## Exercise goal
Each line in the records below that has the word "mouse" should be copied.
### Input
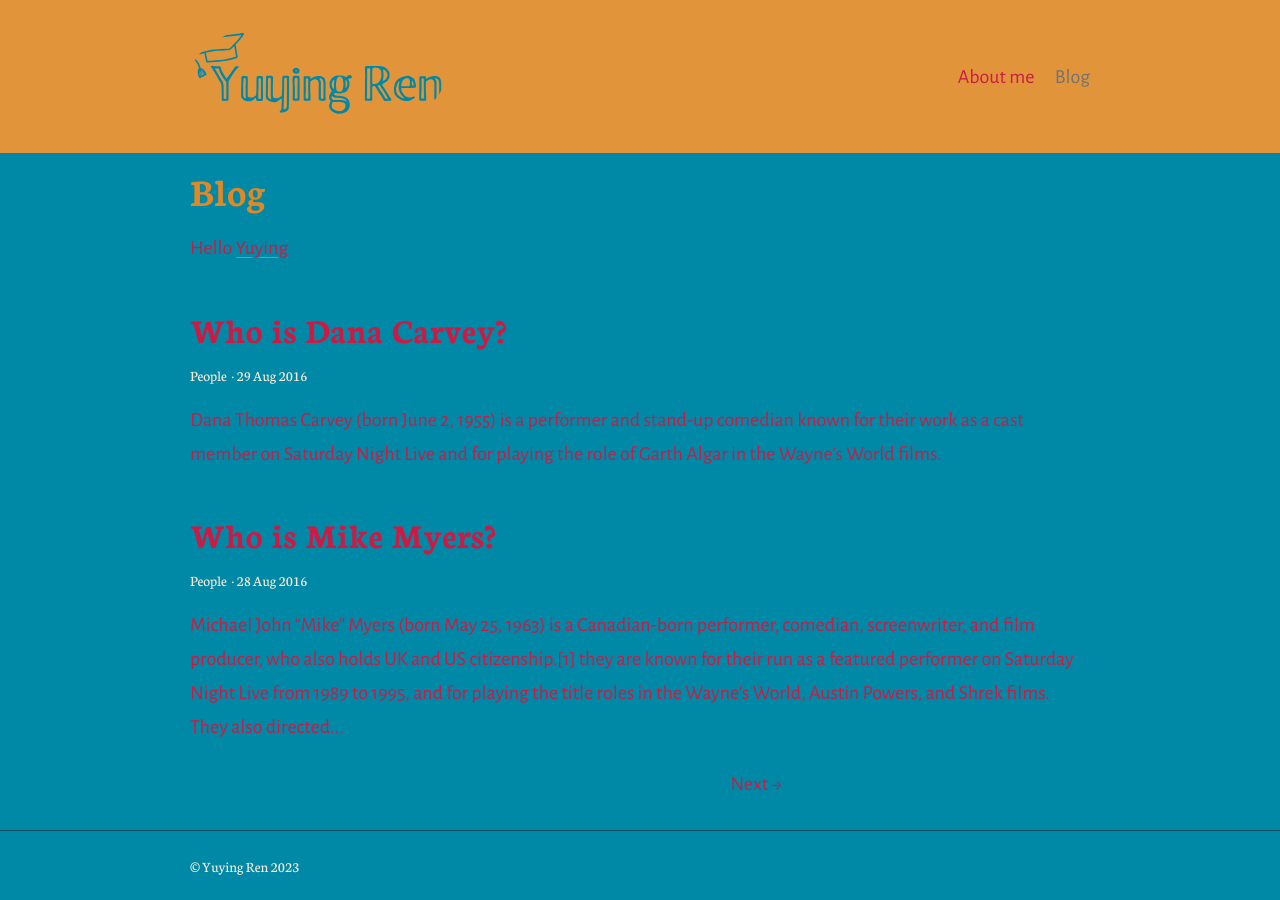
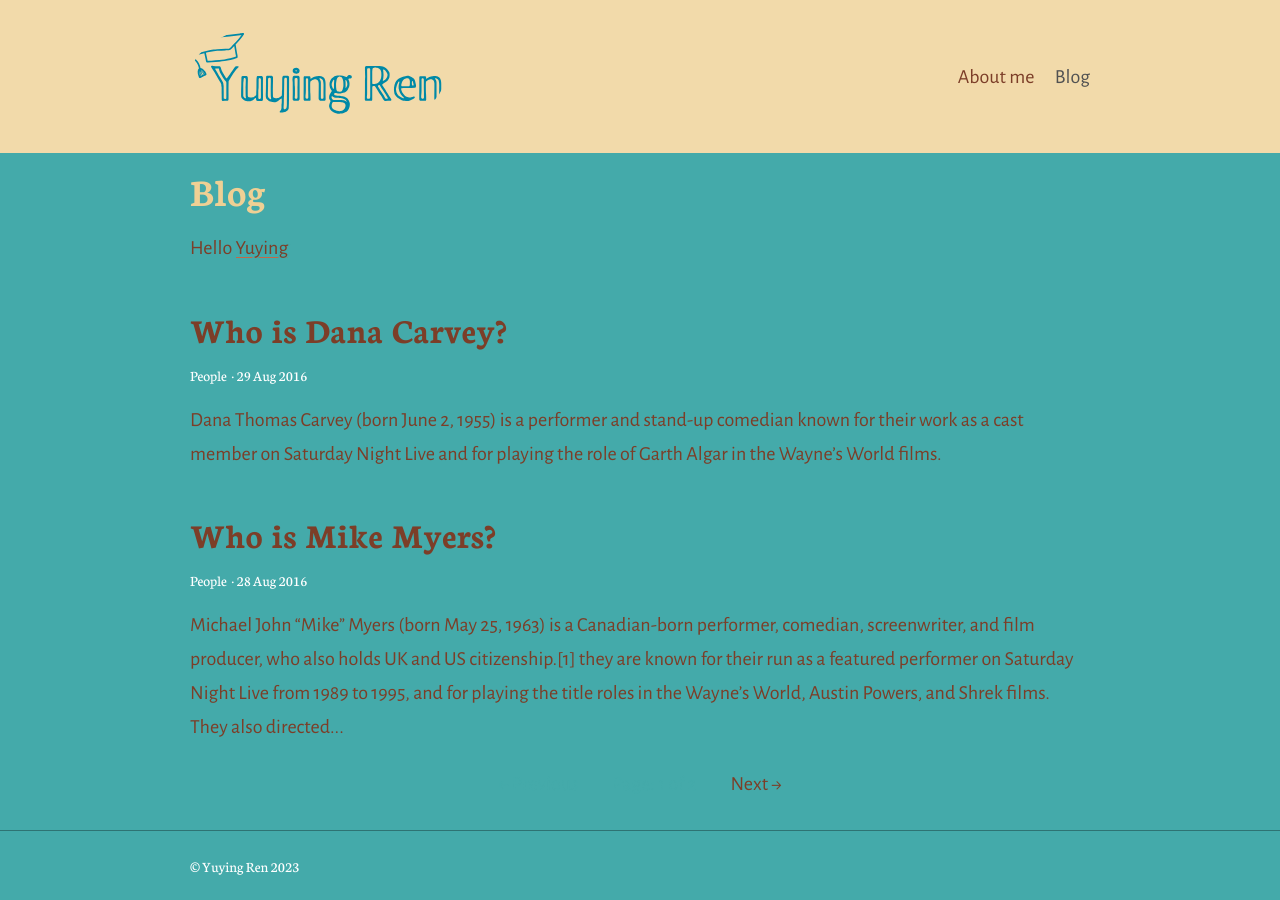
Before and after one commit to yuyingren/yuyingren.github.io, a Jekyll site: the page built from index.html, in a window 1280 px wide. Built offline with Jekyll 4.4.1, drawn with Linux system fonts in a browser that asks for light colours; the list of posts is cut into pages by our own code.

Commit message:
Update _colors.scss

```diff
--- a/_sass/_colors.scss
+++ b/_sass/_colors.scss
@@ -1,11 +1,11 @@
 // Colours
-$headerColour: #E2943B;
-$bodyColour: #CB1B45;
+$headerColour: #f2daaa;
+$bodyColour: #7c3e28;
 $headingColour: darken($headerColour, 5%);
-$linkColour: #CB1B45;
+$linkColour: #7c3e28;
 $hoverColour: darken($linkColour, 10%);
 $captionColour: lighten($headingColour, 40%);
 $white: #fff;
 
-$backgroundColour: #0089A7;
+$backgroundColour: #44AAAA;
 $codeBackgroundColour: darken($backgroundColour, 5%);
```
######
### Input
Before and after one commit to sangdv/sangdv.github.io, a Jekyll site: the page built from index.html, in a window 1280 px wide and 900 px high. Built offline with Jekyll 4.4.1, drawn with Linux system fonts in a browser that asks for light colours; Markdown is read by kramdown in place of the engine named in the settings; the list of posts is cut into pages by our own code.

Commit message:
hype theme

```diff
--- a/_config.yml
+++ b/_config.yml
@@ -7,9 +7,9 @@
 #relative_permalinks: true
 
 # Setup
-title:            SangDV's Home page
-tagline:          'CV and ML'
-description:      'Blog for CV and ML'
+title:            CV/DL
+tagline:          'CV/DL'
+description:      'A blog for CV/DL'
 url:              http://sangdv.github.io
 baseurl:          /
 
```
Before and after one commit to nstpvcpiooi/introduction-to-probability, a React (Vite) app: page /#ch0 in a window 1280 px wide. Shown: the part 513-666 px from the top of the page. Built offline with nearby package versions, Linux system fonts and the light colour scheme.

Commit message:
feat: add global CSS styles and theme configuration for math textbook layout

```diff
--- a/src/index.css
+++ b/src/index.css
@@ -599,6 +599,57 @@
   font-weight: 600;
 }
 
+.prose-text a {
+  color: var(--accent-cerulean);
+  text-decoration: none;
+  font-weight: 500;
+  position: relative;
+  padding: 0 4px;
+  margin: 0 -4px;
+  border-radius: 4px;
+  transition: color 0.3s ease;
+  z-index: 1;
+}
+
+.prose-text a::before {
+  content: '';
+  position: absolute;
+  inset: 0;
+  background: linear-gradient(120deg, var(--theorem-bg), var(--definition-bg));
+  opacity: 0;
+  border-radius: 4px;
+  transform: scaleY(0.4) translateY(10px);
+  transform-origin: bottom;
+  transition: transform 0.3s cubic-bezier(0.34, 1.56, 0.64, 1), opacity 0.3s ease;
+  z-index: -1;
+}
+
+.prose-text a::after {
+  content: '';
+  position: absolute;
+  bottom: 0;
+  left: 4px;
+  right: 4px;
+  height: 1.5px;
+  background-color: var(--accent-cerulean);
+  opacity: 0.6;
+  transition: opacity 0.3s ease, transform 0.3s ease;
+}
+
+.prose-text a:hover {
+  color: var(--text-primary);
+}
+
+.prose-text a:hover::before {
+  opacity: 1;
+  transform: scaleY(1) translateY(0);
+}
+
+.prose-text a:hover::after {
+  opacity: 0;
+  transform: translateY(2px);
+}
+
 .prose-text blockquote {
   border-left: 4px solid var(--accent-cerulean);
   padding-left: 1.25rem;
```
######
### Input
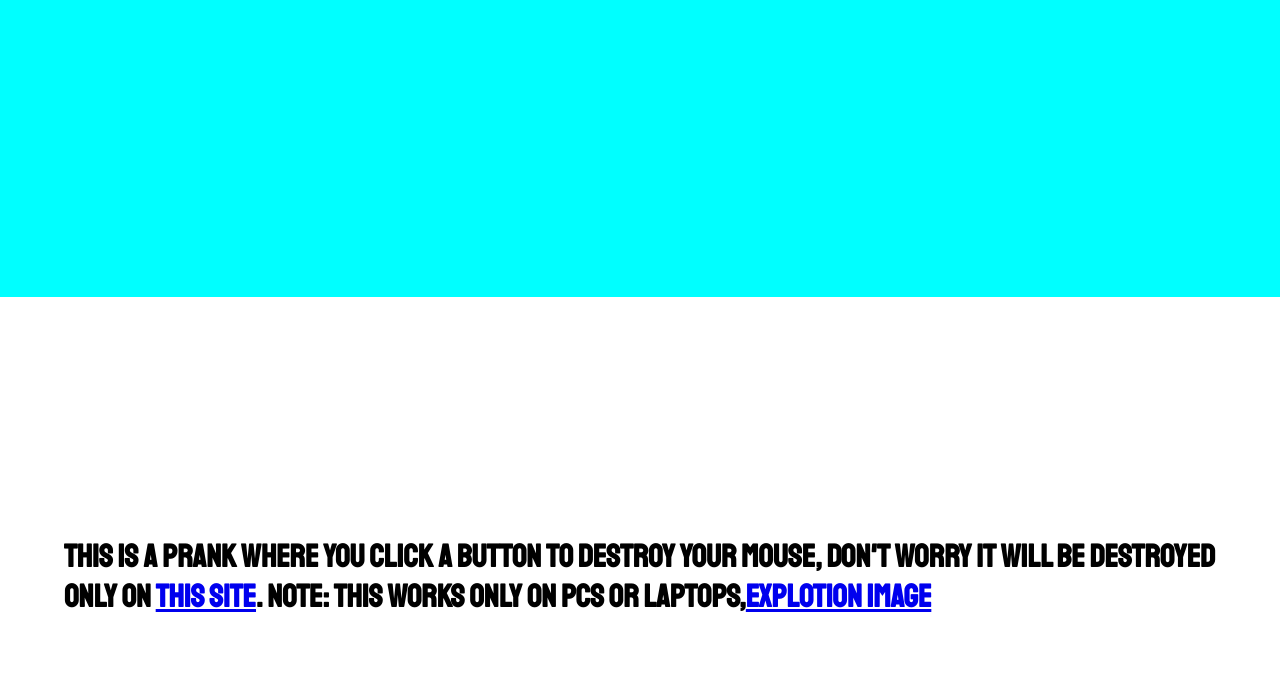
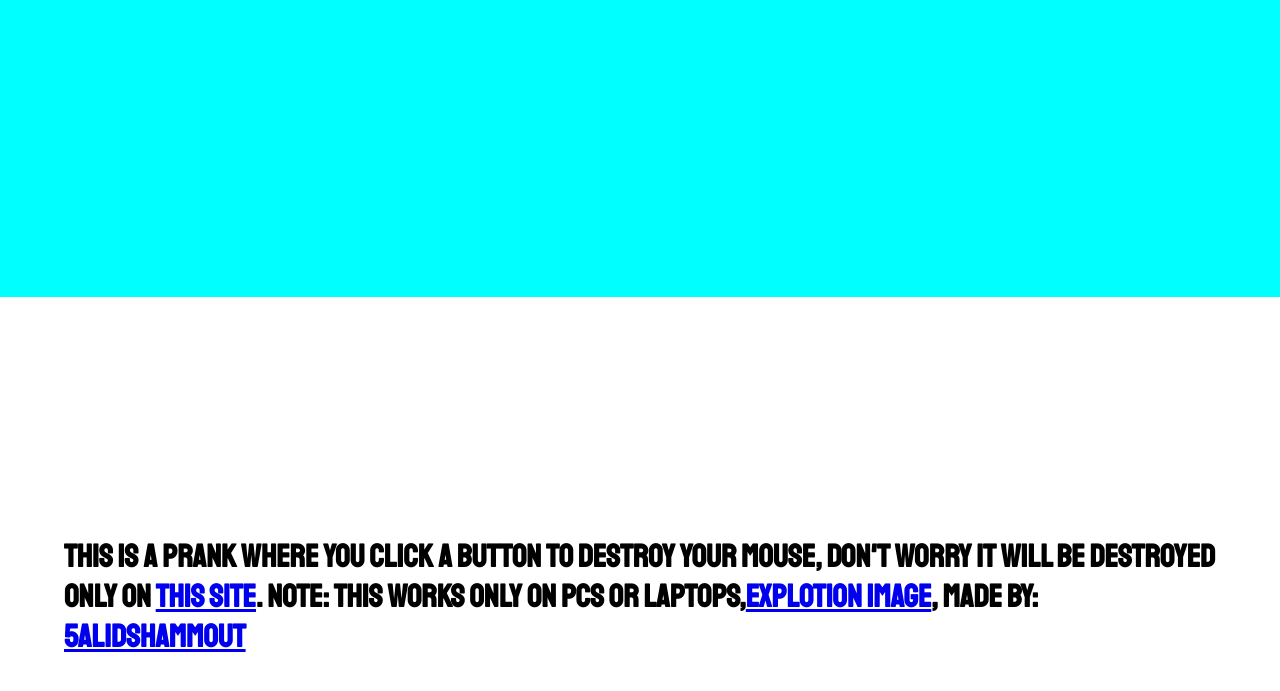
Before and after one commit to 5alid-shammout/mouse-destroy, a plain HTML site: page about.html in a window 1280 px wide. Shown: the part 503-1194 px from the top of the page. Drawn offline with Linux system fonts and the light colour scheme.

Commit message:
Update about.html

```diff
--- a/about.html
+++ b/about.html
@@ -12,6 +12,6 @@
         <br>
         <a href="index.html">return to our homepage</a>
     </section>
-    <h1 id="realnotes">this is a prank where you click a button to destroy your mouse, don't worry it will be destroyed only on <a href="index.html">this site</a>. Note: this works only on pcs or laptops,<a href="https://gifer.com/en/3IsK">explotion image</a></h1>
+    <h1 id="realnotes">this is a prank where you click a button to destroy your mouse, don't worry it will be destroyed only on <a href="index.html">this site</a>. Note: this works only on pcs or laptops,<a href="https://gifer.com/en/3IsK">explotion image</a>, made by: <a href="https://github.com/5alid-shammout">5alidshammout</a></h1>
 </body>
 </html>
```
######
## Solution below
Before and after one commit to 5alid-shammout/mouse-destroy, a plain HTML site: page about.html in a window 1280 px wide. Shown: the part 503-1194 px from the top of the page. Drawn offline with Linux system fonts and the light colour scheme.
-    <h1 id="realnotes">this is a prank where you click a button to destroy your mouse, don't worry it will be destroyed only on <a href="index.html">this site</a>. Note: this works only on pcs or laptops,<a href="https://gifer.com/en/3IsK">explotion image</a></h1>
+    <h1 id="realnotes">this is a prank where you click a button to destroy your mouse, don't worry it will be destroyed only on <a href="index.html">this site</a>. Note: this works only on pcs or laptops,<a href="https://gifer.com/en/3IsK">explotion image</a>, made by: <a href="https://github.com/5alid-shammout">5alidshammout</a></h1>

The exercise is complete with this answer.